Task brief: Look through the entries that follow and return each line that has the string "left".

Saved entries:
◆ ◆ ◆ ◆ ◆ ◆ ◆
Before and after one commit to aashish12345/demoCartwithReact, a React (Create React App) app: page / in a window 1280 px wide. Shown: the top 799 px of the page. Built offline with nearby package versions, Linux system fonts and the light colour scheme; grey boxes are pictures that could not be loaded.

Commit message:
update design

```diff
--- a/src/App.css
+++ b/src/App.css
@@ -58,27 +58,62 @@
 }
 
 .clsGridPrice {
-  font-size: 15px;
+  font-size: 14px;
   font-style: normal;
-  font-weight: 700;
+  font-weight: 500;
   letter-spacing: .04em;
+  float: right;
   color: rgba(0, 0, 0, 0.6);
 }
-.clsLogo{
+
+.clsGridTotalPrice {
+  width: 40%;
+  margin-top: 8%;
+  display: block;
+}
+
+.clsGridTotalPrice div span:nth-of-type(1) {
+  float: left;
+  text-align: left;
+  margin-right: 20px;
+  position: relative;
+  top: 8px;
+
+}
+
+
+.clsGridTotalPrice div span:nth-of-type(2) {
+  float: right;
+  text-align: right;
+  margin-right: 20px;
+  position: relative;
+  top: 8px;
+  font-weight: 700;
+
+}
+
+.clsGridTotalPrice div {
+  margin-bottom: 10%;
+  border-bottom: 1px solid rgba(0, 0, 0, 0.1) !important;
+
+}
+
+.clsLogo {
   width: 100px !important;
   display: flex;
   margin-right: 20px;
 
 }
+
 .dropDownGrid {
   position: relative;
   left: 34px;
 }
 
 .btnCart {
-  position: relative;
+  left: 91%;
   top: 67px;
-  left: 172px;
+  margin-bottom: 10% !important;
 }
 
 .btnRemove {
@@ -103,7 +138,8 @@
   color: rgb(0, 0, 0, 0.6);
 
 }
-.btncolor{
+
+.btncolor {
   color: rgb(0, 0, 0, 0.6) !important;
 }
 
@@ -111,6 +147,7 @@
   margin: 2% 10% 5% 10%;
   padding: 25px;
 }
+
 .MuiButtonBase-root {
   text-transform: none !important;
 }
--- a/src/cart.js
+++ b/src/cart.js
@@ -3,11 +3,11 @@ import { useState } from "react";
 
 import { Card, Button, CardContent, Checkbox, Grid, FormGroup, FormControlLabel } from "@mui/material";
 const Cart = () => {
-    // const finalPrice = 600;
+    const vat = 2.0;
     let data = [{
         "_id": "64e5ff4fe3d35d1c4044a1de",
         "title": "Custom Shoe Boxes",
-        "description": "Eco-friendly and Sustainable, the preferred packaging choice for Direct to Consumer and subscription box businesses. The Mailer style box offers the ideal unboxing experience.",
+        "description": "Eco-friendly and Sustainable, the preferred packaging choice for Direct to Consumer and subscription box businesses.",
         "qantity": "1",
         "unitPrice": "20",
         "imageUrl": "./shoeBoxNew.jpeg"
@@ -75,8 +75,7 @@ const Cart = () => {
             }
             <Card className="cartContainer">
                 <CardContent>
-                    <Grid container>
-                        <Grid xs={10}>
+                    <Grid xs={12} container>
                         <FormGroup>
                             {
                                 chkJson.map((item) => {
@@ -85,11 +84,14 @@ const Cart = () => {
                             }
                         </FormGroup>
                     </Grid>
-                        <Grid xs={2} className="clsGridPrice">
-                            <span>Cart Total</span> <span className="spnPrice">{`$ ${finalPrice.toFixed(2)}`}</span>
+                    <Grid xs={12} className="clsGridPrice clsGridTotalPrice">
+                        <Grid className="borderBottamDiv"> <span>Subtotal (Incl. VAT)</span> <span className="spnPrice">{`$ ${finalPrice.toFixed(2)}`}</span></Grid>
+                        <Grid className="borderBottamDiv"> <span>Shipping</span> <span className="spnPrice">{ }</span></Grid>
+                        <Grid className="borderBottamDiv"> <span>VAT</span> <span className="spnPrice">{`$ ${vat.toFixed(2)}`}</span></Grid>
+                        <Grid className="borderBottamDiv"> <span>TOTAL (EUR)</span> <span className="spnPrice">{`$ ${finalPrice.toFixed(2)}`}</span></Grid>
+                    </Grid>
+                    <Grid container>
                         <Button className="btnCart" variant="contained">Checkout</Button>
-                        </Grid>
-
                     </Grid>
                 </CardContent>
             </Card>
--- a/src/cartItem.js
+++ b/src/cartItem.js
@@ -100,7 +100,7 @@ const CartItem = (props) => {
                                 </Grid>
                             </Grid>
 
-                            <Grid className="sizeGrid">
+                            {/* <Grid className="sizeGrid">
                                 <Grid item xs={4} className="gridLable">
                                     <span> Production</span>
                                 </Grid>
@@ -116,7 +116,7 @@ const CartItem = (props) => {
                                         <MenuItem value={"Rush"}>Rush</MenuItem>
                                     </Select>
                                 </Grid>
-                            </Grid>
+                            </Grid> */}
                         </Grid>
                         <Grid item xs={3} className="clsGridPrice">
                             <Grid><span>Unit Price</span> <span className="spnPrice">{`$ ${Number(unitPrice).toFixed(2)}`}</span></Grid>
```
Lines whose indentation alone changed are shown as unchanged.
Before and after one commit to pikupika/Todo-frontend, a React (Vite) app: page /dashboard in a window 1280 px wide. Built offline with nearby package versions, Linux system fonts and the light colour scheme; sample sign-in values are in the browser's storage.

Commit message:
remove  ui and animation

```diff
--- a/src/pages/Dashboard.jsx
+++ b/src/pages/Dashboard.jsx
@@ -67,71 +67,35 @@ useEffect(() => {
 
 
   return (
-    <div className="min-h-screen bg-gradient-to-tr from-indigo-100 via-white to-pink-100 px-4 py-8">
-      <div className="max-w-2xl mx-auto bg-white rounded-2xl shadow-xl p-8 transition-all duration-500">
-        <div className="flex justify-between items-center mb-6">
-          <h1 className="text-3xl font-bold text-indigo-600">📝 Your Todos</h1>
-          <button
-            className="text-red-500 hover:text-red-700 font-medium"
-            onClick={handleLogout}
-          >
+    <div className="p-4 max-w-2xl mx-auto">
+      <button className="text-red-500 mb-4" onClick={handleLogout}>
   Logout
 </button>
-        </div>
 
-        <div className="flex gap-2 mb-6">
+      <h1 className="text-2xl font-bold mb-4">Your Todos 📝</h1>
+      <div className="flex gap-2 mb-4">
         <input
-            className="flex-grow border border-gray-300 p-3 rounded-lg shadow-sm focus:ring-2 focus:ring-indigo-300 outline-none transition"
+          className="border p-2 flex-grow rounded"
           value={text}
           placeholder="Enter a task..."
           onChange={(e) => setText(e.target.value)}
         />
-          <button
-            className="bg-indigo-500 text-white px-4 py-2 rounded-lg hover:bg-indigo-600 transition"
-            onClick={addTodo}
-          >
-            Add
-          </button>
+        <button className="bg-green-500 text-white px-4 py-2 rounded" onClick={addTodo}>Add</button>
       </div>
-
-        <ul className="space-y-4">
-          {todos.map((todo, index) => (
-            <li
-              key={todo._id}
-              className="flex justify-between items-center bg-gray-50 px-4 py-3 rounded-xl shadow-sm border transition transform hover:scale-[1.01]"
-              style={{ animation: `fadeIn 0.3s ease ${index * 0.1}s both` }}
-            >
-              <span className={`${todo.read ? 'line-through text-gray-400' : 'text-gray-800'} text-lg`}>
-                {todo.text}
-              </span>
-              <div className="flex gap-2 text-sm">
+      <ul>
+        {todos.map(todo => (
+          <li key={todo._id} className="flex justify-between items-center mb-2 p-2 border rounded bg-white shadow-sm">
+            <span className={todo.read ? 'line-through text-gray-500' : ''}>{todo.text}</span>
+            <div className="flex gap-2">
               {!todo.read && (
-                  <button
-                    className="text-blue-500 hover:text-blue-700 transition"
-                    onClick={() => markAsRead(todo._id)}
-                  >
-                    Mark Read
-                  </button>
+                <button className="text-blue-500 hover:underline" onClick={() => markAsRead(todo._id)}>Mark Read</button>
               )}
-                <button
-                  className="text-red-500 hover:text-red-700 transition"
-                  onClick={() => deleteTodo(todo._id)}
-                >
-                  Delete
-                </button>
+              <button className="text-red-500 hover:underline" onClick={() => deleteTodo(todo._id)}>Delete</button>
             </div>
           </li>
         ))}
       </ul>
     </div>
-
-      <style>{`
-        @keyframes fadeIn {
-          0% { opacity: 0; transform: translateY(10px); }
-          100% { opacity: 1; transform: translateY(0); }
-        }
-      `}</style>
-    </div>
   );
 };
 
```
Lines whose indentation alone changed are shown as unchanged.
◆ ◆ ◆ ◆ ◆ ◆ ◆
Response to this exercise:
+  float: left;
+  text-align: left;
   left: 34px;
+  left: 91%;
-  left: 172px;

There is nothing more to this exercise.